→ **Information supplied**
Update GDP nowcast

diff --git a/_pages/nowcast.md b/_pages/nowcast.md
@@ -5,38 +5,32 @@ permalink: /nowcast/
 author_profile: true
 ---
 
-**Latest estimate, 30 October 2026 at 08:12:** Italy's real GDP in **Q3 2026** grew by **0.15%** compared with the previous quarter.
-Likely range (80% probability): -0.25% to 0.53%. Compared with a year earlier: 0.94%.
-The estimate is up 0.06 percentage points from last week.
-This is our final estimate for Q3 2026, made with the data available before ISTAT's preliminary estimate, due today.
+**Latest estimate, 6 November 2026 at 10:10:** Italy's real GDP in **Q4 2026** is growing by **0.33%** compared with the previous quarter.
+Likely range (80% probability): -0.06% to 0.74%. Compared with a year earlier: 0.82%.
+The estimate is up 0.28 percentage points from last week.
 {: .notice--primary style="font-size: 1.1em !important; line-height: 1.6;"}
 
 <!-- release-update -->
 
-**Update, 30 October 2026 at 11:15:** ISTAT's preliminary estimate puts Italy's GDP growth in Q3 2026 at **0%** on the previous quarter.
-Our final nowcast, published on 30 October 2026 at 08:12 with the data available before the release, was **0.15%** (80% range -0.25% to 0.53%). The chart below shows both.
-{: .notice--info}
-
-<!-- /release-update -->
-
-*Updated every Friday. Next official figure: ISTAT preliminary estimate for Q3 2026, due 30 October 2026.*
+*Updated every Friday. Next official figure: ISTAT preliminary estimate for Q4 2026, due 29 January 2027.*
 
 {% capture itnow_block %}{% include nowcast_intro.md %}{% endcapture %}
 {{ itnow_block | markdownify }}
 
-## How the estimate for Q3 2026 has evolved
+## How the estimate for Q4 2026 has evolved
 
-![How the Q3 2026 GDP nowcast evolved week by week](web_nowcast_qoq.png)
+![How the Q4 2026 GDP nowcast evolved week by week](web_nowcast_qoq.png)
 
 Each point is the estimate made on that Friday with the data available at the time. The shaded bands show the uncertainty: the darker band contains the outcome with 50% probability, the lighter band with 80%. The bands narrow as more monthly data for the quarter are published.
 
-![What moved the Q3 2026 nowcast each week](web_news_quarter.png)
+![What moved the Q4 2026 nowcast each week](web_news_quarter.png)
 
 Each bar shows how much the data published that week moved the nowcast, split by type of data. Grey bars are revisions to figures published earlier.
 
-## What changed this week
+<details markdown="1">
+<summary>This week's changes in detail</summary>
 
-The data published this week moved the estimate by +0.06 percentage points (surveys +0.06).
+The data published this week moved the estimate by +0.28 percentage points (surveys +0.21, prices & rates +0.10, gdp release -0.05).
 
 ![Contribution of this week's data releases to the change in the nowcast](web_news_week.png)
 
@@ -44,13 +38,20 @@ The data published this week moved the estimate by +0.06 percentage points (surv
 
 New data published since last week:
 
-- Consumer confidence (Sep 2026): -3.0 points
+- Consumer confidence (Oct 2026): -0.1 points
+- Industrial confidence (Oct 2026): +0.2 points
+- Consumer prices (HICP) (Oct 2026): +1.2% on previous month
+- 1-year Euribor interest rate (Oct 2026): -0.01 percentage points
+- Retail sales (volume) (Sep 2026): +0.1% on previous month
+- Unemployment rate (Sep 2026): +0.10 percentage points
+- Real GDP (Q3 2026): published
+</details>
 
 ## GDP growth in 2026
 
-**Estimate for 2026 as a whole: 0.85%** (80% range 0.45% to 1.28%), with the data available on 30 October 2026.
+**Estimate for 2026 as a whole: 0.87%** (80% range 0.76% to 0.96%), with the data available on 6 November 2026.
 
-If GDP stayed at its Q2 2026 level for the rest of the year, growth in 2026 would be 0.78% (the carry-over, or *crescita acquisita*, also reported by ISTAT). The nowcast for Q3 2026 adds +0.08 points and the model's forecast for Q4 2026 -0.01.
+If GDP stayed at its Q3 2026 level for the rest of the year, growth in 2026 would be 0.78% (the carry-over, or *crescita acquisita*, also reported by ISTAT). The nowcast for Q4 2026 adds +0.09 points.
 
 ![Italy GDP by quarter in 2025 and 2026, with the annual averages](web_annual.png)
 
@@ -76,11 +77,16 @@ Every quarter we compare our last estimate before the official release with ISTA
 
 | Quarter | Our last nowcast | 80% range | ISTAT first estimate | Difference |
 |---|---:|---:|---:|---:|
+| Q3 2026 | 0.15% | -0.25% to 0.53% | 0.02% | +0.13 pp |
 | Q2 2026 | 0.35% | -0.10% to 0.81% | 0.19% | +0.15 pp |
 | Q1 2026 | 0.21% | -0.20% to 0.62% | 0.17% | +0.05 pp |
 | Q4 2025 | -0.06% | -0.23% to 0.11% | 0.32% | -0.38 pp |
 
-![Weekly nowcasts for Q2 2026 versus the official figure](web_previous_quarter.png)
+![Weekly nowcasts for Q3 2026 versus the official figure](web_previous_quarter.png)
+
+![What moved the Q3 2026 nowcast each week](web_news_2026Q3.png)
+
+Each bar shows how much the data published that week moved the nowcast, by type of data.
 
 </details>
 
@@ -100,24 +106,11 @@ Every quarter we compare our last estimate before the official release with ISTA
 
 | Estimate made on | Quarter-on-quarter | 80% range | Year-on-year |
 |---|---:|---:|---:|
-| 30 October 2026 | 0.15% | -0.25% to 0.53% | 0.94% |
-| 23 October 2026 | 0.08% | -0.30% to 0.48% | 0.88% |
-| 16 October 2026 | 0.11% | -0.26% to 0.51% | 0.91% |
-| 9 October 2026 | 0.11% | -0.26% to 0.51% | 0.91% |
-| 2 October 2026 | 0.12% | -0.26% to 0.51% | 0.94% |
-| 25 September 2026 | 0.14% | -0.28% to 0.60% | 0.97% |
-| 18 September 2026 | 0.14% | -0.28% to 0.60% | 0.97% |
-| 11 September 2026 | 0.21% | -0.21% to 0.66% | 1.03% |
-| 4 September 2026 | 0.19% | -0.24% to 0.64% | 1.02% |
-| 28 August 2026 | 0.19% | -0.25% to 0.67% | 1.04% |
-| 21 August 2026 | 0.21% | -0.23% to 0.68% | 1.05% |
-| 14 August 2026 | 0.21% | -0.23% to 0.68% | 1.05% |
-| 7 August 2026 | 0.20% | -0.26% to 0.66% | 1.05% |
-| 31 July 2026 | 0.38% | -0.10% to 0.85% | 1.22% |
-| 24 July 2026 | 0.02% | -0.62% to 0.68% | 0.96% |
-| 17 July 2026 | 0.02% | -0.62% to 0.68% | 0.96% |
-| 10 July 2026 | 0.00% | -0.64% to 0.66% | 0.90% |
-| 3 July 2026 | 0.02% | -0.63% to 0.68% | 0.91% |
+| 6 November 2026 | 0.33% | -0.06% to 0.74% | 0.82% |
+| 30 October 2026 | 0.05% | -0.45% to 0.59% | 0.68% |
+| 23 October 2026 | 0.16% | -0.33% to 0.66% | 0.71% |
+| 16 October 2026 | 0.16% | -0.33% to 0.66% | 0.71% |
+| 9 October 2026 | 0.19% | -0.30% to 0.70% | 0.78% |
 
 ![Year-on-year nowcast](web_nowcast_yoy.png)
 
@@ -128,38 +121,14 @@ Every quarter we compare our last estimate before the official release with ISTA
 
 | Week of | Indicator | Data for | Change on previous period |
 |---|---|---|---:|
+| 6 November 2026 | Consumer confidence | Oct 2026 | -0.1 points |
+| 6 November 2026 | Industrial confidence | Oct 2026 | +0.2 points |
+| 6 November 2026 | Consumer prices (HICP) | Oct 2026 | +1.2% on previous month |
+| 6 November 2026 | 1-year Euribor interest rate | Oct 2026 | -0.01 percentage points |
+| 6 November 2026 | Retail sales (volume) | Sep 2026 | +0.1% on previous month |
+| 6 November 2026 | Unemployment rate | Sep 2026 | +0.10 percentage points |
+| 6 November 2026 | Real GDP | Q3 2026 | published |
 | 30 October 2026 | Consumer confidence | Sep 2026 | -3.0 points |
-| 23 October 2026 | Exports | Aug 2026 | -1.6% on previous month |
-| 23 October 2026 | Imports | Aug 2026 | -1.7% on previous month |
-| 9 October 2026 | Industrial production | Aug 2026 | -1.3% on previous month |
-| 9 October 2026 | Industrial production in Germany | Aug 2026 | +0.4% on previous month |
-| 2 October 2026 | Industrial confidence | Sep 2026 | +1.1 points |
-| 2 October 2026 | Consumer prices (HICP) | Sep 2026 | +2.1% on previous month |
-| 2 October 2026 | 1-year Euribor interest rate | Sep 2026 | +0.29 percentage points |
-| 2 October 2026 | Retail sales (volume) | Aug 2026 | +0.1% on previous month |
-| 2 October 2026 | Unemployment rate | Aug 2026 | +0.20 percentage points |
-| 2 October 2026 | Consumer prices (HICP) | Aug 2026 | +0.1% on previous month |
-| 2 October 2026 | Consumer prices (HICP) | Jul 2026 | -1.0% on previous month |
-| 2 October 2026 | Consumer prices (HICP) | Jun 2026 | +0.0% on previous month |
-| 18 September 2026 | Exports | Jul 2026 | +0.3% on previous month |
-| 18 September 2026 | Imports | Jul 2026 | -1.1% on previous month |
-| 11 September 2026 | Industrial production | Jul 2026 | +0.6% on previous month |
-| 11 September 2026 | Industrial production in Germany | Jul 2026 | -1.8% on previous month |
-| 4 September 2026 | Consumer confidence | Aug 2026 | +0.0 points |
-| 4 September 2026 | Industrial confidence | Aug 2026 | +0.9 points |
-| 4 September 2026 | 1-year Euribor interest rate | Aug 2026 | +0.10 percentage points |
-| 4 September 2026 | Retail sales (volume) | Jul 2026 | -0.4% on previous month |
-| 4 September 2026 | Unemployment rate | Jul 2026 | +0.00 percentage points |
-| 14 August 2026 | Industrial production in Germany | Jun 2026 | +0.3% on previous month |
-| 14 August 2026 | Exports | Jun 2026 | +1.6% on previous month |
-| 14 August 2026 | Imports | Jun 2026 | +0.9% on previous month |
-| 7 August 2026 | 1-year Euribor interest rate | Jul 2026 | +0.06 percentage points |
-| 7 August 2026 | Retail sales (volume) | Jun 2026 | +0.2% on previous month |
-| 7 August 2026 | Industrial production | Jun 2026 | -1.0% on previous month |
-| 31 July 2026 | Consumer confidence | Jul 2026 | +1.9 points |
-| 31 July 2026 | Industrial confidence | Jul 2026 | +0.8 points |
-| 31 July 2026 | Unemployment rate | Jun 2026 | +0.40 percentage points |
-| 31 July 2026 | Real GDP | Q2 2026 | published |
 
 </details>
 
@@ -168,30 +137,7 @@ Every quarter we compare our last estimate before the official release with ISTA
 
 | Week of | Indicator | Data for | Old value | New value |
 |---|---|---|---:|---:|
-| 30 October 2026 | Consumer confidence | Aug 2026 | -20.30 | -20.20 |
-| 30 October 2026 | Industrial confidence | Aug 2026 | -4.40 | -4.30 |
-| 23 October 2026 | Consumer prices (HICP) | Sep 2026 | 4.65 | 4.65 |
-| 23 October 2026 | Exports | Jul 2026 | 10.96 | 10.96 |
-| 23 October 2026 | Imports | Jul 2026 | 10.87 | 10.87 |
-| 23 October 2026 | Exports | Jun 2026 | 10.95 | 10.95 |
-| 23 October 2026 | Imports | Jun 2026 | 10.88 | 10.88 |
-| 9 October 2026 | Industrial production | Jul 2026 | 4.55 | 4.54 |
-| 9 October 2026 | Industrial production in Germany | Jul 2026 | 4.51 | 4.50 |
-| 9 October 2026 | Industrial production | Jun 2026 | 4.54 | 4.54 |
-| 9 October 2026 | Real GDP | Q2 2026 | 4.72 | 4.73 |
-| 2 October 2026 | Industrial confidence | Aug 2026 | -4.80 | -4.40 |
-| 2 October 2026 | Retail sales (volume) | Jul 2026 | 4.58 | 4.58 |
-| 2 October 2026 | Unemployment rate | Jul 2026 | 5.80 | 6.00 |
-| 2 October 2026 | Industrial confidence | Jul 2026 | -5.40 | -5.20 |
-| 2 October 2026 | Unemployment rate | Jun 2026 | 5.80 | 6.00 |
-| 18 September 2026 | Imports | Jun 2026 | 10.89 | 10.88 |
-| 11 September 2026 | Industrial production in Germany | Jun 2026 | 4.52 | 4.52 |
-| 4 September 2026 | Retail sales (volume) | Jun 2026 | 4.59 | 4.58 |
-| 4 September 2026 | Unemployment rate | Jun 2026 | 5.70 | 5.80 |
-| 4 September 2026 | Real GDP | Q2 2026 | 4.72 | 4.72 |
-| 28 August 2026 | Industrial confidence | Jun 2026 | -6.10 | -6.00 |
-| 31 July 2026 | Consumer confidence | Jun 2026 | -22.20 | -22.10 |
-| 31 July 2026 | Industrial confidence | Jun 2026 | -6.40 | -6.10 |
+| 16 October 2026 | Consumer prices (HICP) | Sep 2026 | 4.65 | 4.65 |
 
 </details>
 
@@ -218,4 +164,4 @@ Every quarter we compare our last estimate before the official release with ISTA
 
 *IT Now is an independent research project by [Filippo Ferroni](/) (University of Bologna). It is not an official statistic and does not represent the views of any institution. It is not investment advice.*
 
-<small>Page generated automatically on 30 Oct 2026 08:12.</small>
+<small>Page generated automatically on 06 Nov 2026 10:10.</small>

→ **What the task asks**
Output the lines above between the one holding "by **0.33%** compared with the previous quarter." and the one holding "Q4 2026 GDP nowcast evolved week by week](web_nowcast_qoq.png)", inclusive, with nothing before or after them.

→ **Solution for this task**
+**Latest estimate, 6 November 2026 at 10:10:** Italy's real GDP in **Q4 2026** is growing by **0.33%** compared with the previous quarter.
+Likely range (80% probability): -0.06% to 0.74%. Compared with a year earlier: 0.82%.
+The estimate is up 0.28 percentage points from last week.
 {: .notice--primary style="font-size: 1.1em !important; line-height: 1.6;"}
 
 <!-- release-update -->
 
-**Update, 30 October 2026 at 11:15:** ISTAT's preliminary estimate puts Italy's GDP growth in Q3 2026 at **0%** on the previous quarter.
-Our final nowcast, published on 30 October 2026 at 08:12 with the data available before the release, was **0.15%** (80% range -0.25% to 0.53%). The chart below shows both.
-{: .notice--info}
-
-<!-- /release-update -->
-
-*Updated every Friday. Next official figure: ISTAT preliminary estimate for Q3 2026, due 30 October 2026.*
+*Updated every Friday. Next official figure: ISTAT preliminary estimate for Q4 2026, due 29 January 2027.*
 
 {% capture itnow_block %}{% include nowcast_intro.md %}{% endcapture %}
 {{ itnow_block | markdownify }}
 
-## How the estimate for Q3 2026 has evolved
+## How the estimate for Q4 2026 has evolved
 
-![How the Q3 2026 GDP nowcast evolved week by week](web_nowcast_qoq.png)
+![How the Q4 2026 GDP nowcast evolved week by week](web_nowcast_qoq.png)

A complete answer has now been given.